[Collection entries]
+++++

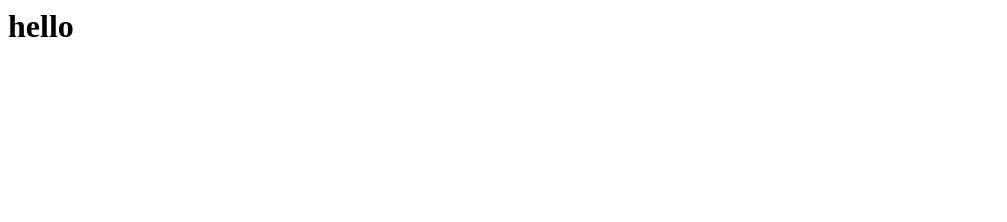
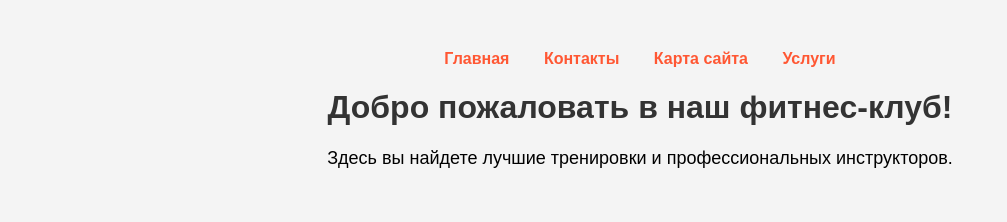
Before and after one commit to nawad0/nawad0.github.io, a plain HTML site: page index.html in a window 1280 px wide. Shown: the whole page, without its empty margins (0-1007 px from the left). Drawn offline with Linux system fonts and the light colour scheme.

Commit message:
Update index.html

```diff
--- a/index.html
+++ b/index.html
@@ -1 +1,24 @@
-<h1>hello</h1>
+<!DOCTYPE html>
+<html lang="ru">
+<head>
+    <meta charset="UTF-8">
+    <meta name="viewport" content="width=device-width, initial-scale=1.0">
+    <title>Фитнес-клуб</title>
+    <style>
+        body { font-family: Arial, sans-serif; text-align: center; margin: 50px; background-color: #f4f4f4; }
+        nav a { margin: 0 15px; text-decoration: none; color: #ff5733; font-weight: bold; }
+        h1 { color: #333; }
+        p { font-size: 18px; }
+    </style>
+</head>
+<body>
+    <nav>
+        <a href="index.html">Главная</a>
+        <a href="contacts.html">Контакты</a>
+        <a href="sitemap.html">Карта сайта</a>
+        <a href="services.html">Услуги</a>
+    </nav>
+    <h1>Добро пожаловать в наш фитнес-клуб!</h1>
+    <p>Здесь вы найдете лучшие тренировки и профессиональных инструкторов.</p>
+</body>
+</html>
```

+++++

Task objective
Whenever the word "клуб" shows up in a line of the entries, copy that line.

Written solution
+    <title>Фитнес-клуб</title>
+    <h1>Добро пожаловать в наш фитнес-клуб!</h1>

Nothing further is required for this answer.